This funding announcement was made on March 7 in Edmonton.

As part of the AASAS membership, the Central Alberta Sexual Assault Support Centre will be one of the centres receiving increased funding.

Across the province, sexual assault centres and law enforcement are reporting increased demand for counselling services. The government-funded AASAS #IBelieveYou campaign against the backdrop of the global #MeToo movement, are starting to help survivors feel safe about reaching out for help.

“Courageous women in Alberta and around the world are finally breaking their silence and sharing their stories of sexual assault and harassment,” said Status of Women Minister Stephanie McLean. “We hear them and we stand with them. Today, we are taking action – funding more counselling and helping people navigate the court and police systems so all survivors are supported on their healing journey.”

AASAS will use the money for ongoing funding of front-line services, including expanding crisis response and greater use of specialized police and court support workers. The funding is from Community and Social Services, Health, and Justice and Solicitor General.
“As a government, we owe it to survivors to take every step necessary to ensure they have the supports they need when they come forward,” said Minister of Community and Social Services Irfan Sabir. “This funding continues our government’s commitment to provide supports for survivors as well as tools for sexual assault prevention and education.”
The funding is additional to the almost $44 million invested since 2015 to support a wide range of programs and services to prevent sexual violence and support survivors in communities across Alberta.
“These funds will have a tremendous impact on the lives of survivors,” said AASAS CEO Deb Tomlinson. “They will not only address the 53 per cent increase in new counselling clients and unprecedented wait lists our member agencies faced, but will allow us to provide specialized services to rural areas of Alberta.”
AASAS will also hire more staff in seven under-served communities so survivors in those regions get the support they need close to home.
Sexual violence refers to any violence, physical or psychological, carried out through sexual means or by targeting sexuality. Government works across ten ministries with agencies and community organizations across the province to prevent sexual violence, support survivors and ensure the social, justice, health and educational systems respond to survivors.

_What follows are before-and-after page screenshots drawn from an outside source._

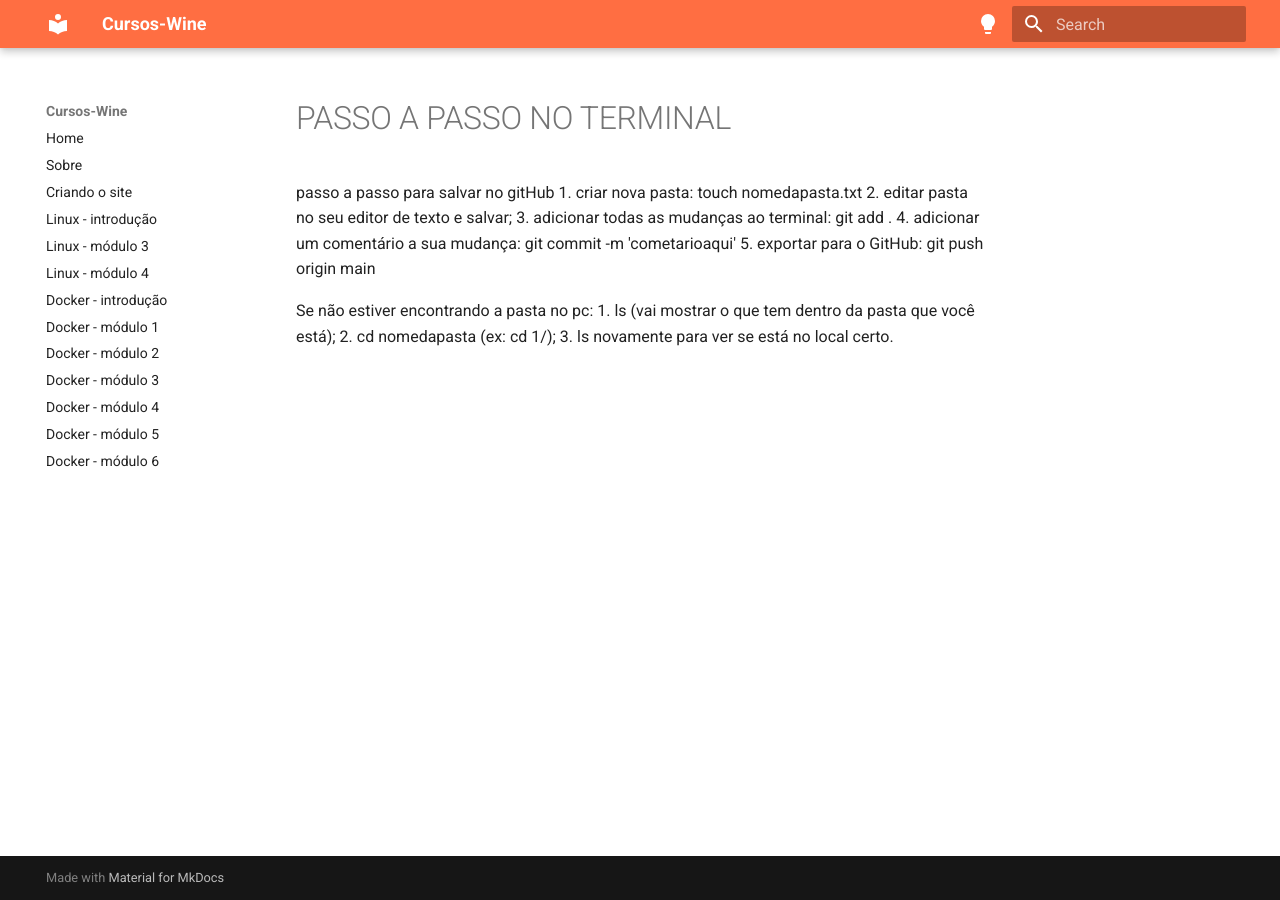
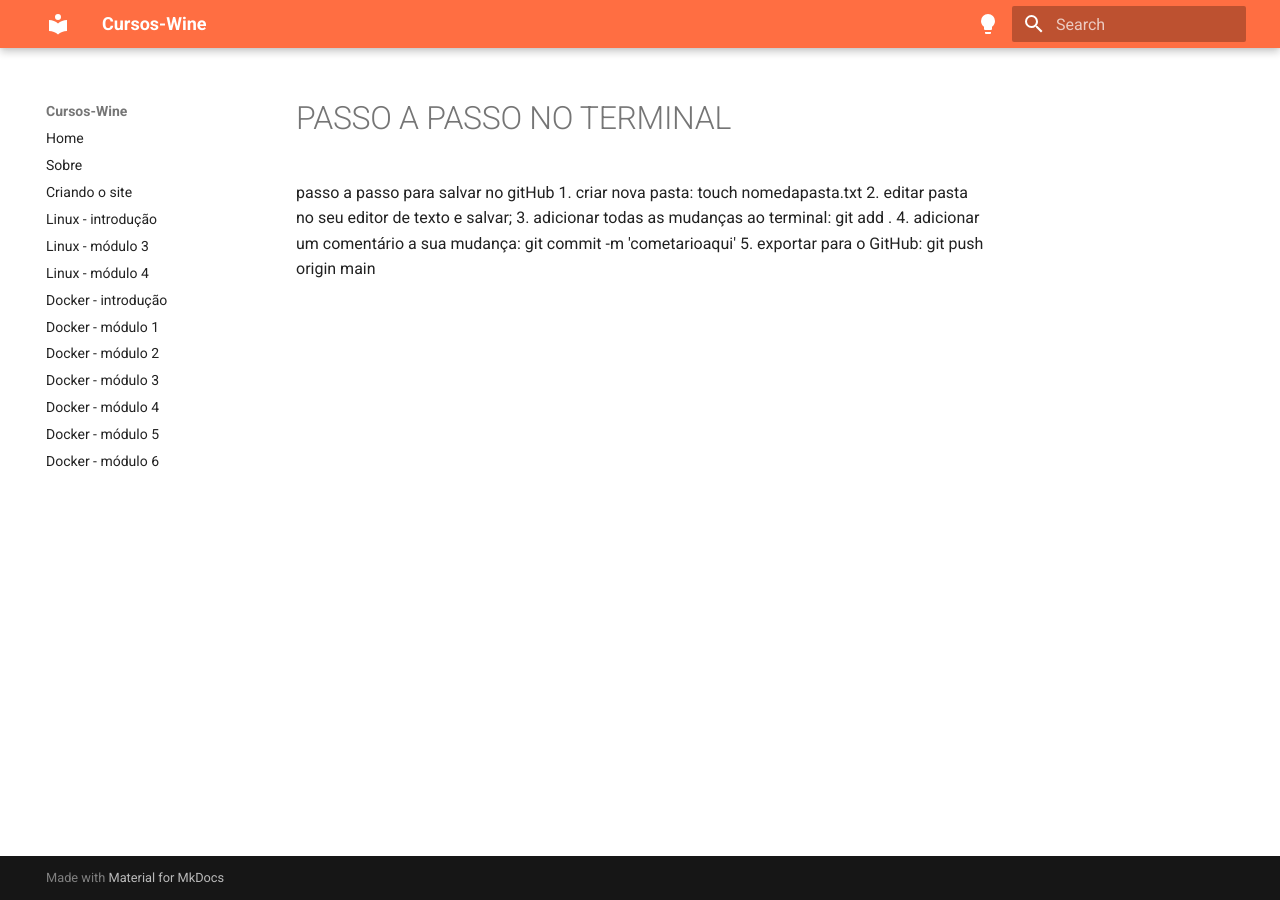
Before and after one commit to beatrizafonso/1, an MkDocs documentation site: the page built from docs/AnotacoesIniciais.md, in a window 1280 px wide. Built offline with MkDocs 1.6.1 and Material for MkDocs 9.7.7, drawn with Linux system fonts in a browser that asks for light colours.

Commit message:
[correção]

```diff
--- a/docs/AnotacoesIniciais.md
+++ b/docs/AnotacoesIniciais.md
@@ -6,8 +6,3 @@ passo a passo para salvar no gitHub
 3. adicionar todas as mudanças ao terminal: git add .
 4. adicionar um comentário a sua mudança: git commit -m 'cometarioaqui'
 5. exportar para o GitHub: git push origin main
-
-Se não estiver encontrando a pasta no pc:
-1. ls (vai mostrar o que tem dentro da pasta que você está);
-2. cd nomedapasta (ex: cd 1/);
-3. ls novamente para ver se está no local certo.
```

Funding details:

  • $6.225 million from Community and Social Services (CSS), for increased counselling, outreach and education services, and to develop a Collaborative Community Response Model targeting seven underserved regions in the province:
    • North West – High Level, High Prairie, Peavine, Rainbow Lake, Fort Vermillion;
    • North East – Fort Chipewyan, Fort McKay, Janvier;
    • North Central – Wabasca, Slave Lake, Athabasca;
    • Central West – Hinton, Jasper, Edson;
    • Central East – Bonnyville, Cold Lake, St. Paul, Lac La Biche;
    • Bow Valley – Canmore, Banff, Lake Louise; and
    • South West – Lethbridge, Cardston, Taber, Pincher Creek
  • $750,000 from Health for specialized counselling and expanded services.
  • $1.09 million from Justice and Solicitor General to enhance police and court support services.